Additionally, advocate for the inclusion of the transgender community in your museum’s collections, exhibitions, and community involvement. Explicitly reach out to the transgender community when building opportunities to tell their stories. Transgender people should feel included not only in the final product of an exhibition but also in the collaborative process. As the transgender community continues to find itself under attack, it is imperative that cultural institutions lead the way toward representation and inclusion. If you need any help or have questions, feel free to reach out to the AAM LGBTQ Alliance at email@example.com.
Note: Words marked as adjectives (adj.) should not be used as nouns (e.g., “a transgender person” not “a transgender”).
Cisgender (adj.) (abbreviation: cis)
Someone whose gender is the same as the gender assigned to them at birth. The term was created to challenge the assumption that cisgender people (as opposed to transgender people) are always the standard in discussions about gender or sex. It is not a derogatory term or a slur.
Umbrella term often used as shorthand to refer to gender identity, gender roles, and/or gender expression. When used for gender roles or expressions, it includes the range of socially constructed characteristics assigned to and differentiating between the masculine and feminine. These constructs differ from society to society and can change over time. Traditionally thought of as a binary with male and female as opposing forces, gender is more accurately described as a spectrum.
External appearance of one’s gender identity usually expressed through behavior, clothing, haircut, or voice. It may or may not conform to what is socially defined as typically associated with being either masculine or feminine.
An inner, innate sense of self as male, female, somewhere in between, or outside the gender spectrum. Everybody has a gender identity, not just transgender people. Since gender identity is internal, one’s gender identity is not necessarily visible to others. Sometimes, this inner sense of gender can be different than the gender assigned to a person at birth.
Expected behaviors, thoughts, and emotions of a specific gender based on the views of a particular society or culture.
Refers to people whose gender does not conform to the traditional, Western gender binary model. They may be both male and female, neither male nor female, or completely outside or somewhere between the gender binary.
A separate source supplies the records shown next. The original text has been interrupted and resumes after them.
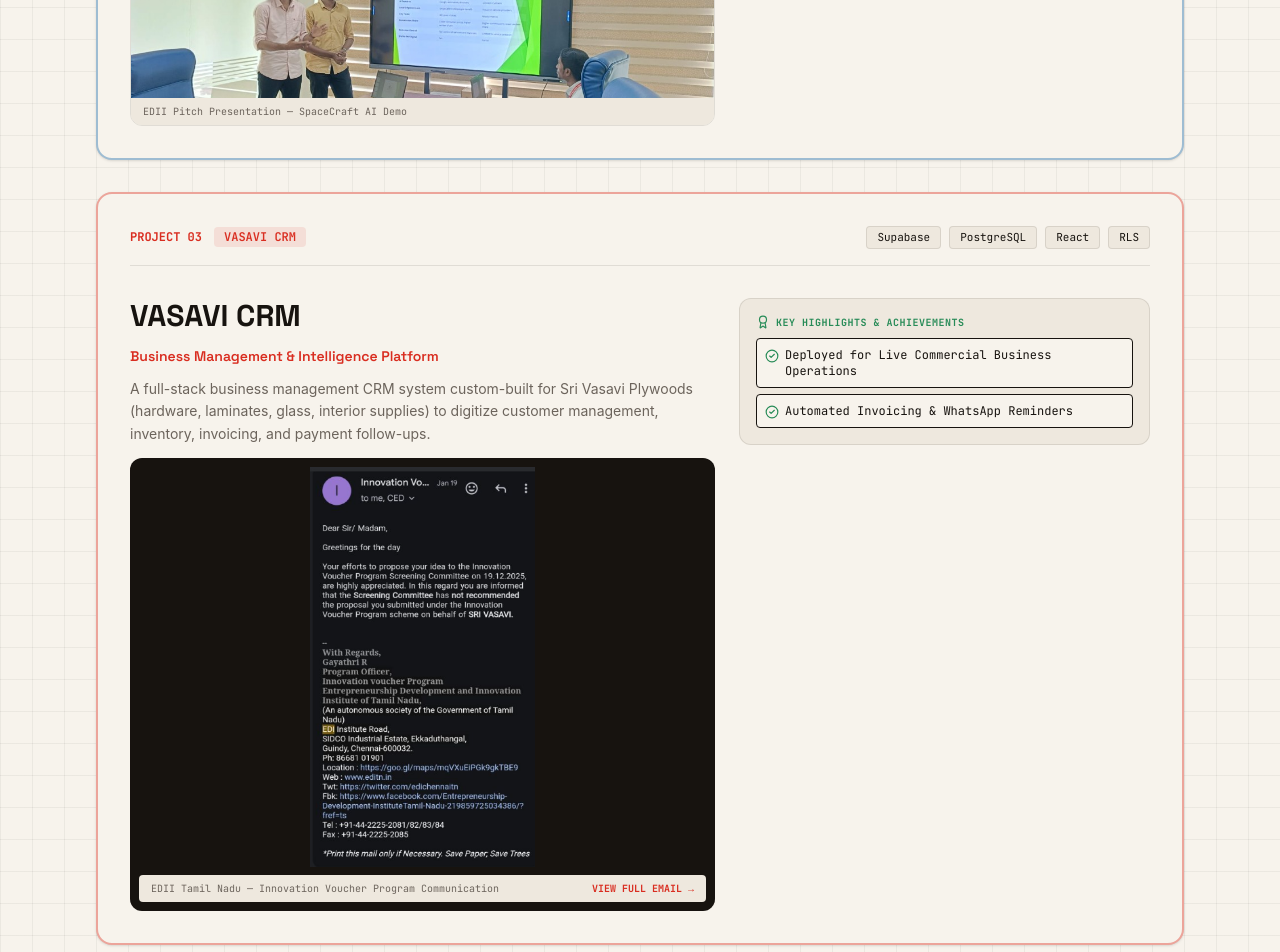
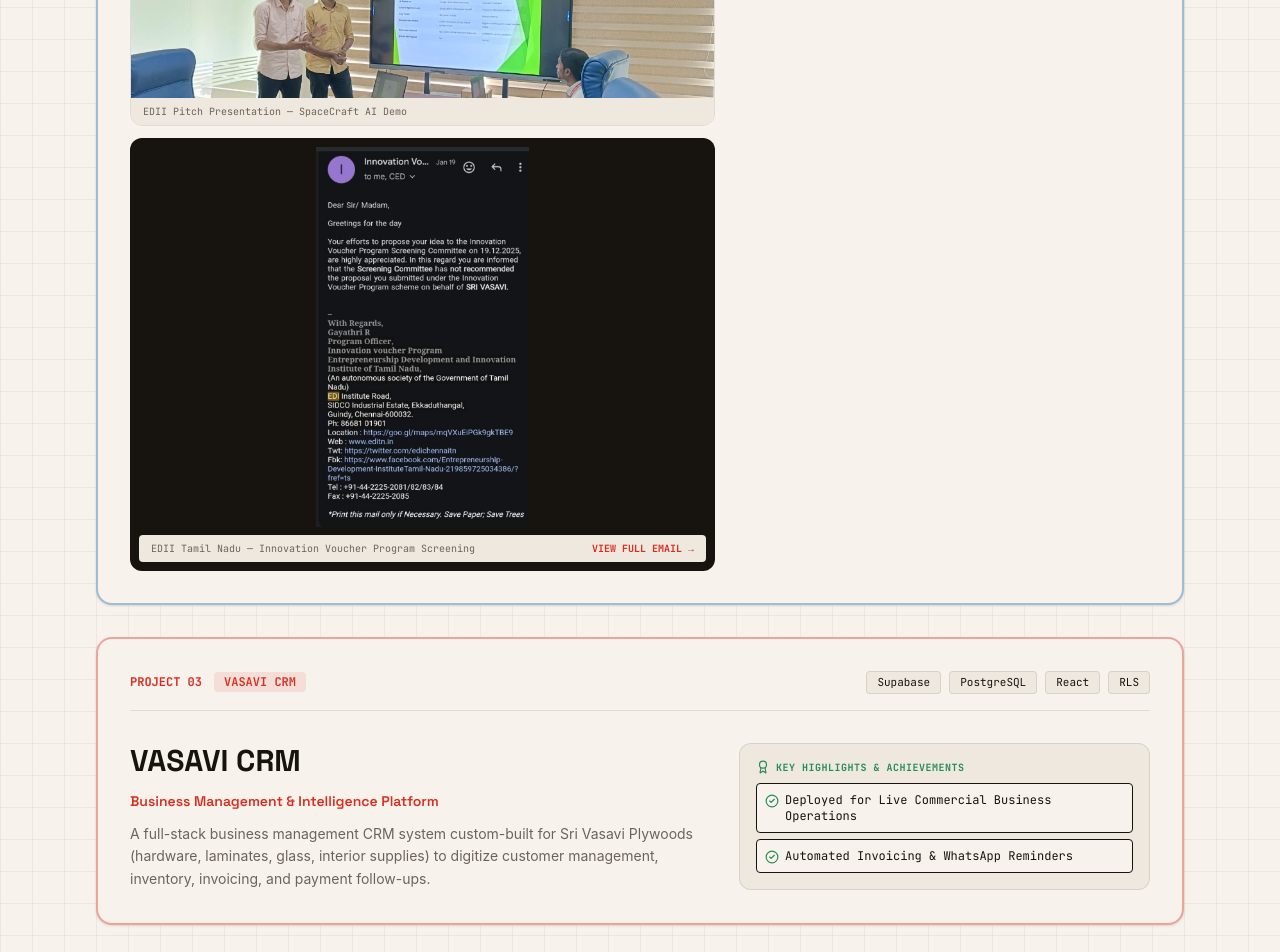
Before and after one commit to arunnivetan/arun-portfolio, a React (Vite) app: page / in a window 1280 px wide. Shown: the part 4940-5892 px from the top of the page. Built offline with nearby package versions, Linux system fonts and the light colour scheme.

Commit message:
Move EDII Innovation Voucher Program email document to SpaceCraft AI project section

```diff
--- a/src/components/ProjectsSection.tsx
+++ b/src/components/ProjectsSection.tsx
@@ -122,9 +122,10 @@
                       </div>
                     )}
 
-                    {/* SpaceCraft AI Pitch Photo */}
+                    {/* SpaceCraft AI Pitch Photo & EDII IVP Letter */}
                     {project.id === 'spacecraft-ai' && (
-                      <div className="rounded-xl overflow-hidden border border-[#17130F]/10 mt-2">
+                      <div className="space-y-3 mt-2">
+                        <div className="rounded-xl overflow-hidden border border-[#17130F]/10">
                           <img
                             src="/assets/spacecraft_pitch.jpg"
                             alt="SpaceCraft AI — EDII Pitch Presentation"
@@ -134,20 +135,17 @@
                             EDII Pitch Presentation — SpaceCraft AI Demo
                           </div>
                         </div>
-                    )}
 
-                    {/* Vasavi CRM EDII IVP Letter */}
-                    {project.id === 'vasavi-crm' && (
-                      <div className="rounded-xl overflow-hidden border border-[#17130F]/15 mt-3 bg-[#17130F] p-2 group relative">
+                        <div className="rounded-xl overflow-hidden border border-[#17130F]/15 bg-[#17130F] p-2 group relative">
                           <a href="/assets/edii_ivp_letter.png" target="_blank" rel="noopener noreferrer">
                             <img
                               src="/assets/edii_ivp_letter.png"
                               alt="EDII Tamil Nadu — Innovation Voucher Program Official Communication"
-                            className="w-full h-auto max-h-[400px] object-contain rounded transition-transform group-hover:scale-[1.01]"
+                              className="w-full h-auto max-h-[380px] object-contain rounded transition-transform group-hover:scale-[1.01]"
                             />
                           </a>
                           <div className="px-3 py-1.5 bg-[#EEE8DE] font-mono-tech text-[10px] text-[#6C645C] flex items-center justify-between mt-2 rounded">
-                          <span>EDII Tamil Nadu — Innovation Voucher Program Communication</span>
+                            <span>EDII Tamil Nadu — Innovation Voucher Program Screening</span>
                             <a
                               href="/assets/edii_ivp_letter.png"
                               target="_blank"
@@ -158,7 +156,10 @@
                             </a>
                           </div>
                         </div>
+                      </div>
                     )}
+
+
                   </div>
 
                   {/* Right side achievement highlight box */}
```
Lines whose indentation alone changed are shown as unchanged.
Examples of labels people may use to describe their non-binary gender include androgyne, polygender, genderqueer, demigirl, or demiboy. These are only a few of the labels under the non-binary umbrella, and some people may not use any label.
Transgender (adj.) (abbreviation: trans)
Someone who is a gender that is not the same as the gender assigned to them at birth. Being transgender is separate from a person’s sexual orientation and gender expression, and these terms should not be conflated to include being transgender.
The social, medical, and/or legal process of aligning one’s life and physical characteristics to match their gender identity.
Gender Transition and Transgender Inclusion in the Museum Workplace: A Toolkit for Trans Individuals, Institutions, and Coworkers aam-us.org/professional-networks/lgbtq-alliance/2015
US Transgender Survey ustranssurvey.org/reports
Margaret Middleton Family Inclusive Language Chart margaretmiddleton.com/family-inclusion